Seth Godin, a marketing guru, discusses his opinion about “what school is for” in this above video. Although this talk or Seth Godin are not directly related to medical education, this is still related to education and can still be applied to today’s medical education curriculum in many aspects.
Mr. Godin goes on to explain that school was modeled in the industrial age and has changed little ever since. The video covers such concepts as:
- Standardized exams in the industrial age were used as a tool to sort students. The person who created the standardized exams later on came to believe that the standardized exams were too crude, but due to his new conclusions he was excluded from his field.
- Teachers in the industrial age believed that school was about teaching obedience and respect.
- The industrial revolution created products en mass, but also needed people who were educated on consuming these products in order to survive. Therefore, schools were also created to educate people (or make replicas of people) about these products.
Mr. Godin states that people are more inclined to do more if it’s art, but do less if it’s work. He also says that now we are more intrigued in interesting stuff, but schools are dissuading us from being creative. With the help of technology:

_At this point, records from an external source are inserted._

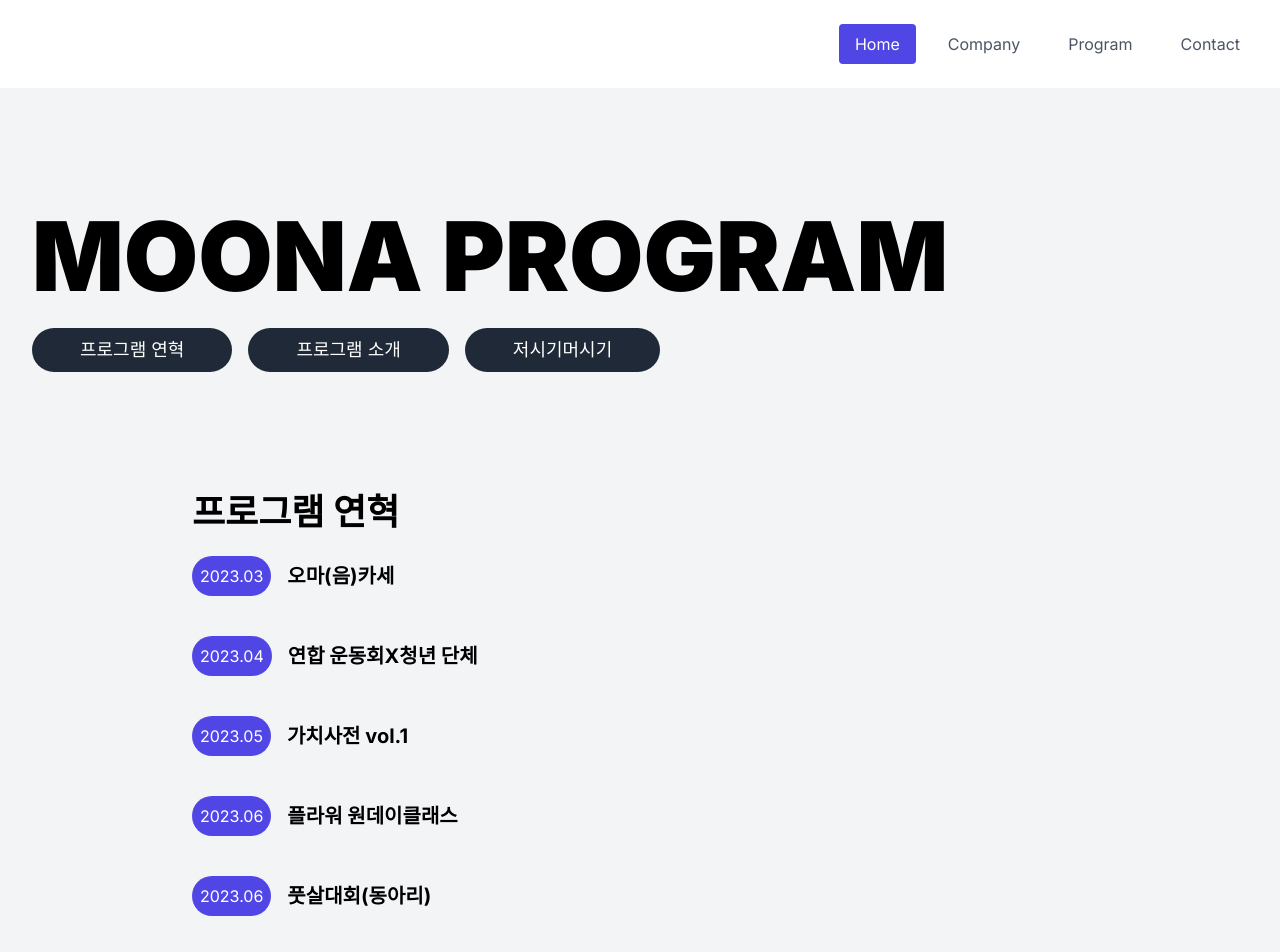
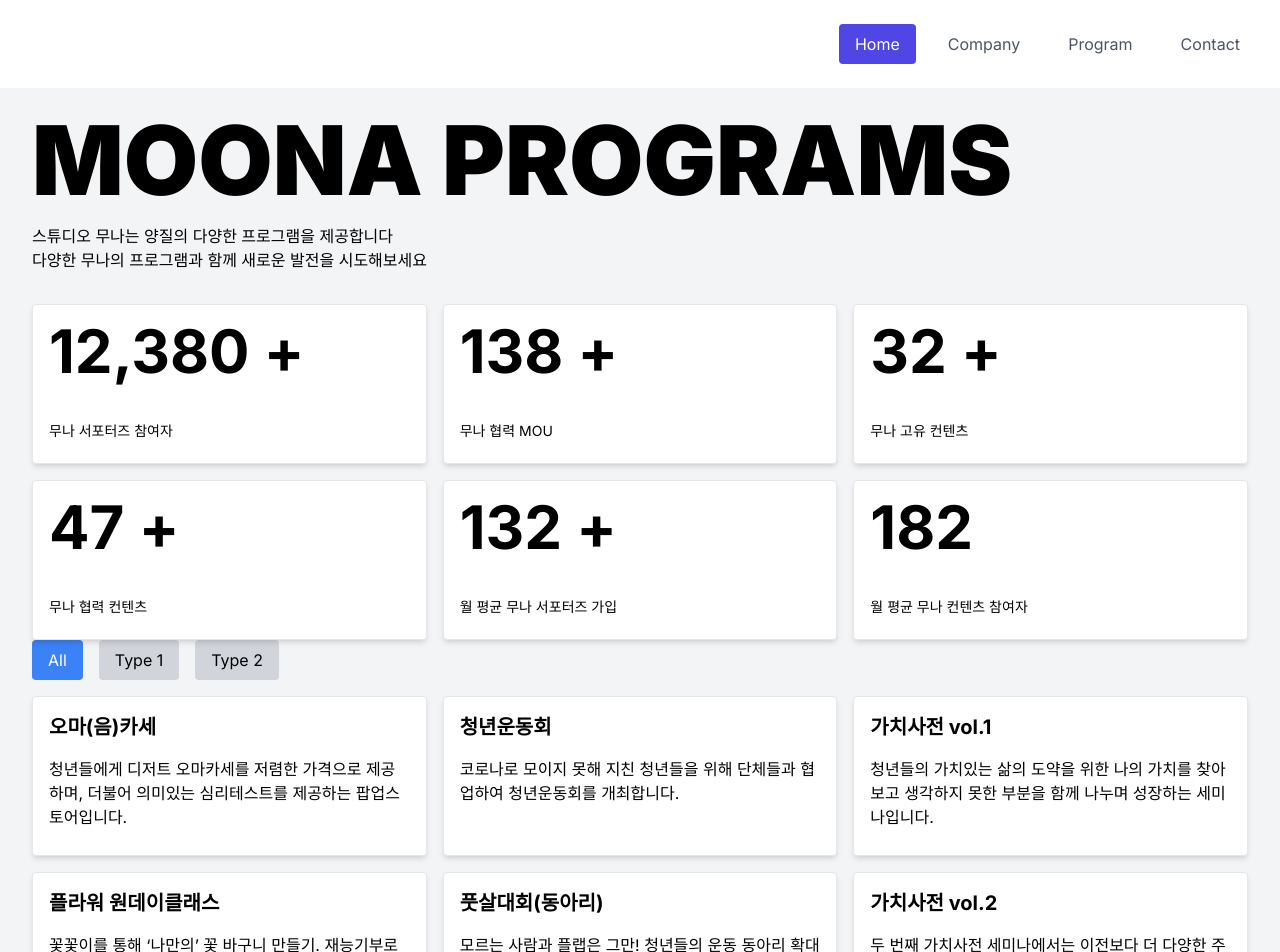
Before and after one commit to guswjd6476/studiomuna, a Next.js app: page /Program in a window 1280 px wide. Shown: the top 952 px of the page. Built offline with nearby package versions, Linux system fonts and the light colour scheme.

Commit message:
program update

```diff
--- a/src/pages/Program.tsx
+++ b/src/pages/Program.tsx
@@ -1,23 +1,9 @@
 import Head from 'next/head';
-import InnerHead from './InnerHead';
+import { useState } from 'react';
 
 const Program = () => {
-    const programs = [
-        { date: '2023.03', title: '오마(음)카세' },
-        { date: '2023.04', title: '연합 운동회X청년 단체' },
-        { date: '2023.05', title: '가치사전 vol.1' },
-        { date: '2023.06', title: '플라워 원데이클래스' },
-        { date: '2023.06', title: '풋살대회(동아리)' },
-        { date: '2023.07', title: '가치사전 vol.2' },
-        { date: '2023.07', title: '플라워 원데이클래스' },
-        { date: '2023.08', title: '무나 여름나기(계곡)' },
-    ];
-
-    const array = [
-        { title: '프로그램 연혁', path: '/1' },
-        { title: '프로그램 소개', path: '/2' },
-        { title: '저시기머시기', path: '/3' },
-    ];
+    const [hoveredIndex, setHoveredIndex] = useState(null);
+    const [selectedType, setSelectedType] = useState('all'); // 기본적으로 모든 유형을 보여줍니다.
 
     const programIntroductions = [
         {
@@ -61,6 +47,17 @@ const Program = () => {
         },
         // ... (다른 프로그램에 대한 정보 추가)
     ];
+    const filteredPrograms = programIntroductions.filter((program) => {
+        return selectedType === 'all' || program.type === selectedType;
+    });
+    const moonaProgram = [
+        { title: '무나 서포터즈 참여자', num: '12,380 +', back: 'bg-amber-500' },
+        { title: '무나 협력 MOU', num: '138 +', back: 'bg-lime-700' },
+        { title: '무나 고유 컨텐츠', num: '32 +', back: 'bg-cyan-500' },
+        { title: '무나 협력 컨텐츠', num: '47 +', back: 'bg-violet-500' },
+        { title: '월 평균 무나 서포터즈 가입', num: '132 +', back: 'bg-pink-400' },
+        { title: '월 평균 무나 컨텐츠 참여자', num: '182', back: 'bg-amber-500' },
+    ];
 
     return (
         <div className="bg-gray-100 min-h-screen p-8">
@@ -76,36 +73,74 @@ const Program = () => {
                     content="스튜디오무나, 스튜디오, 무나,  studiomoona, STUDIOMOONA, 가치사전, 가치오락,"
                 />
             </Head>
-            <InnerHead
-                title={'MOONA PROGRAM'}
-                array={array}
-            />
-            <div className="max-w-4xl mx-auto">
+            <div className="mb-8">
+                <h1 className="md:text-8xl text-4xl font-black mb-4">MOONA PROGRAMS</h1>
+                <h2>스튜디오 무나는 양질의 다양한 프로그램을 제공합니다</h2>
+                <h2>다양한 무나의 프로그램과 함께 새로운 발전을 시도해보세요</h2>
+            </div>
             <div>
-                    <h2 className="text-4xl font-bold mb-6">프로그램 연혁</h2>
-                    <div className="relative">
-                        {programs.map((program, index) => (
+                <div
+                    id="moonaProgram"
+                    className="grid grid-cols-1 md:grid-cols-3 gap-4"
+                >
+                    {moonaProgram.map((item, index) => (
                         <div
                             key={index}
-                                className="mb-10"
+                            className={`h-40 p-4 bg-white border rounded shadow-md transition-transform transform ${
+                                hoveredIndex === index ? `scale-105 ${item.back}` : ''
+                            }`}
+                            onMouseEnter={() => setHoveredIndex(index)}
+                            onMouseLeave={() => setHoveredIndex(null)}
                         >
-                                <div className="flex items-center mb-4">
-                                    <div className="bg-indigo-600 text-white rounded-full p-2 mr-4">{program.date}</div>
-                                    <div>
-                                        <h3 className="text-xl font-bold">{program.title}</h3>
-                                    </div>
-                                </div>
+                            <p className={`text-6xl font-bold mb-10 ${hoveredIndex === index ? 'text-white' : ''}`}>
+                                {item.num}
+                            </p>
+                            <p className={`text-sm ${hoveredIndex === index ? 'text-white' : ''}`}>{item.title}</p>
                         </div>
                     ))}
                 </div>
             </div>
-                {/* 프로그램 소개 섹션 */}
-                <h2 className="text-4xl font-bold mb-6">프로그램 소개</h2>
-                <div className="relative">
-                    {programIntroductions.map((program, index) => (
+            <div>
+                <div className="flex space-x-4 mb-4">
+                    {/* 유형 선택 탭 */}
+                    <button
+                        onClick={() => setSelectedType('all')}
+                        className={`px-4 py-2 rounded ${
+                            selectedType === 'all' ? 'bg-blue-500 text-white' : 'bg-gray-300'
+                        }`}
+                    >
+                        All
+                    </button>
+                    <button
+                        onClick={() => setSelectedType('type1')}
+                        className={`px-4 py-2 rounded ${
+                            selectedType === 'type1' ? 'bg-blue-500 text-white' : 'bg-gray-300'
+                        }`}
+                    >
+                        Type 1
+                    </button>
+                    <button
+                        onClick={() => setSelectedType('type2')}
+                        className={`px-4 py-2 rounded ${
+                            selectedType === 'type2' ? 'bg-blue-500 text-white' : 'bg-gray-300'
+                        }`}
+                    >
+                        Type 2
+                    </button>
+                    {/* 추가 유형에 따라 버튼 추가 */}
+                </div>
+                <div
+                    id="moonaProgram"
+                    className="grid grid-cols-1 md:grid-cols-3 gap-4"
+                >
+                    {filteredPrograms.map((program, index) => (
                         <div
                             key={index}
-                            className="mb-10"
+                            className={`h-40 p-4 bg-white border rounded shadow-md transition-transform transform ${
+                                hoveredIndex === index ? 'scale-105' : ''
+                            }`}
+                            onMouseEnter={() => setHoveredIndex(index)}
+                            onMouseLeave={() => setHoveredIndex(null)}
                         >
                             <h3 className="text-xl font-bold mb-4">{program.title}</h3>
                             <p>{program.description}</p>
@@ -113,6 +148,10 @@ const Program = () => {
                     ))}
                 </div>
             </div>
+            <div className="max-w-4xl mx-auto">
+                {/* 프로그램 소개 섹션 */}
+                <div id="1">{/* 필요한 내용 추가 */}</div>
+            </div>
         </div>
     );
 };
```
Lines whose indentation alone changed are shown as unchanged.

- We are finding out new ways of learning so that we don’t depend so much on the person standing in front of a classroom giving a lecture.

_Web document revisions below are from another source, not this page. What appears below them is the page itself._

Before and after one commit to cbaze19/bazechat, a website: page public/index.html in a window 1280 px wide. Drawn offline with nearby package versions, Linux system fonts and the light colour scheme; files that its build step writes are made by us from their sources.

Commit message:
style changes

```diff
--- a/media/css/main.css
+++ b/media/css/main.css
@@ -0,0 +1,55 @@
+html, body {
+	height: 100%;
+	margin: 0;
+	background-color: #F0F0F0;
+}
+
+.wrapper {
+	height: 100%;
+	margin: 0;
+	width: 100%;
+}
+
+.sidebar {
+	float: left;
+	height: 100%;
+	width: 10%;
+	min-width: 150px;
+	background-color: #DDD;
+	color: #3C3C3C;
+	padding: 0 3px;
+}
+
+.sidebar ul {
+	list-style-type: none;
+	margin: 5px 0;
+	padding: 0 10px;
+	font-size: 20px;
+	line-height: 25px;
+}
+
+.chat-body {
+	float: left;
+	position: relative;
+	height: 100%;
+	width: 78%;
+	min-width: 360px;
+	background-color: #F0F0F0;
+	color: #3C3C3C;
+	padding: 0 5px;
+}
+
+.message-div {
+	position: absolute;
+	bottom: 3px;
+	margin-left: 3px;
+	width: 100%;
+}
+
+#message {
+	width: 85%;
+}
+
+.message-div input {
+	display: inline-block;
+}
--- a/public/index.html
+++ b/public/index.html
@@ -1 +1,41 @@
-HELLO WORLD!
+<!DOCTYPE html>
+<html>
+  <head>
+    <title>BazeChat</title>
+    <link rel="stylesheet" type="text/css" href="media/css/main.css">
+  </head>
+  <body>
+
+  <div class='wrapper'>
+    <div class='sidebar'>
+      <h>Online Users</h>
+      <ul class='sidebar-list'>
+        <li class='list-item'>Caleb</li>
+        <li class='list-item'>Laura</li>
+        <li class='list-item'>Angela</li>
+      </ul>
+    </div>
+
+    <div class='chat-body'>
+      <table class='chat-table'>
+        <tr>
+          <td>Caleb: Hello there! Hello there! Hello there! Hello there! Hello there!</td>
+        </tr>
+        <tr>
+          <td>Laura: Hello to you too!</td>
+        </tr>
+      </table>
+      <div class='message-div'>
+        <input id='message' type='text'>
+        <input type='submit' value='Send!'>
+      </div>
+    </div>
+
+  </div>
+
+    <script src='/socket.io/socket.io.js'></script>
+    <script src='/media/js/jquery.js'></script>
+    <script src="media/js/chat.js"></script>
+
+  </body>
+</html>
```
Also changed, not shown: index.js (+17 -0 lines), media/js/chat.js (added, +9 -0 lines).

- We can read about what interests us
- We can view lectures from experts
- We can learn anything with the help of the internet.
HOW school should function

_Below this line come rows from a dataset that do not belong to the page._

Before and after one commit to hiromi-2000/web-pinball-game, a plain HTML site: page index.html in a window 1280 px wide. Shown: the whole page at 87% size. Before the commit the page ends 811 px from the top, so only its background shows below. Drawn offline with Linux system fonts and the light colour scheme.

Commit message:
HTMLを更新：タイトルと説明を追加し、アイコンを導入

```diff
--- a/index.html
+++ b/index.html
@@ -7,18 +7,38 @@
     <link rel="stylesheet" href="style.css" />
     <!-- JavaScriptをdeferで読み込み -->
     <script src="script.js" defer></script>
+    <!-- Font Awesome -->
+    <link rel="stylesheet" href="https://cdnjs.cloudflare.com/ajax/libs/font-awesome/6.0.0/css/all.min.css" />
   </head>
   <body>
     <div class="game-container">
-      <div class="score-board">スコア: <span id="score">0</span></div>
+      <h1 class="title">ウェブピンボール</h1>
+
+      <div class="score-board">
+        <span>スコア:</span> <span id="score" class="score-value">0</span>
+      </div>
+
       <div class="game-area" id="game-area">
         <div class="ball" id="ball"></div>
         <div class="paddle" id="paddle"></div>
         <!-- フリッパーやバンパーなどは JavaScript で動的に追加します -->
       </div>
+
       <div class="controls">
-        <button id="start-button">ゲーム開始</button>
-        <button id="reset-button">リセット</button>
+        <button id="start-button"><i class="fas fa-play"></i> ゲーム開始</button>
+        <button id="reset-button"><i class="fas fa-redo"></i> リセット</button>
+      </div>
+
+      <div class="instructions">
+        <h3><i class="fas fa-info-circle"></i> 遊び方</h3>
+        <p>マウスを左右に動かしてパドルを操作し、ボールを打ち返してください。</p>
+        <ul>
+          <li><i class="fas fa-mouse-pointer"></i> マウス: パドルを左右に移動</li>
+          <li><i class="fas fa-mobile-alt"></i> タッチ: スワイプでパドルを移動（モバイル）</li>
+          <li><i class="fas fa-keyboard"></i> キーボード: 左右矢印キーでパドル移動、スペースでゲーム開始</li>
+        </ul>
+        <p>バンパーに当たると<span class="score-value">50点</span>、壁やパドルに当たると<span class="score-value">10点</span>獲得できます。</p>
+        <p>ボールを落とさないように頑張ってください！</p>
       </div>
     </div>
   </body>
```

He then goes on to enumerate 8 things to answer what school is for, or better yet, how he thinks school SHOULD function:
Homework during the day, lectures at night
This sounds like the concept of “flipping the classroom” (similar toKhan’s Academy) where students watch lectures at night and come to school to work out problems during the day with their teachers.
Open book, open note all the time
“There is zero value memorizing anything ever again. Anything that is worth memorizing is worth looking up.” I’m not sure if I agree with this 100%, but it sounds similar to another quote by Albert Einstein about memorizing “Never memorize something you can look up.
Access any course, anywhere, anytime in the world when you want to take it
This is an example of asynchronous learning such as Coursera.
Precise focused education instead of mass batched stuff
I think this is one of the most important goals in medical education. Our education needs to be specific as to what is relevant when it comes to patient care. Information has exploded in the past few decades, but medical school still modeled as it was created 100 years ago when there was not as much information around.
- No more multiple choice exams: According to Seth Godin these were made because they are easier to score, but now computers are smarter.
- Measure experience, instead of test scores: “Experience is what we really care about”
- Cooperation instead of isolation: Seth Godin states when we finish school we go out in the world to collaborate with others so we should value collaboration and not so much isolation.
Teachers will transform into coach(es)
Lifelong learning with work happening earlier in life.
Death of the “famous college”
Seth Godin puts emphasis on defining the “good colleges”, but he also states we don’t know what a good college is.
Teach students to create something interesting and ask if you need help.
Things we should not be telling students according to Mr. Godin:
- Do not to deviate from the curriculum
- Better, better, better, better comply
- Do not ask questions I do not know the answers to
- Do not figure it out
- Do not look it up
- Be like your peers
The concept is that the more the student deviates from the “standard” the more difficult it is for the teacher to process the student.
Seth Godin ends the video by busting two myths:
- Great performance in school lead to happiness and success. If that’s not true, we should stop telling ourselves it is.
- Great parents have kids who produce great performance in school. If that’s not true we should stop telling ourselves it is.
Mr. Godin states we don’t teach students to connect the dots, but rather to collect dots and memorize facts. He also declares that passion and insight are reality, while grades are an illusion. He returns to the question “what is school for?” and if we don’t know, then we should have a conversation about it.
I think this is an important talk by Seth Godin and we must find which points we can apply to improve our medical education. Which points from Mr. Godin’s talk do you think can be applied to improve medical education? Do you already know examples in medical education in which his points are already implemented? What is school for?
Links and references:
- Seth Godin’s homepage
- Seth Godin’s page on TED
- Seth Godin’s blog
- Seth Godin’s wikipage
- Image 2 source: http://northernfactoryworker.blogspot.com/2010_12_01_archive.html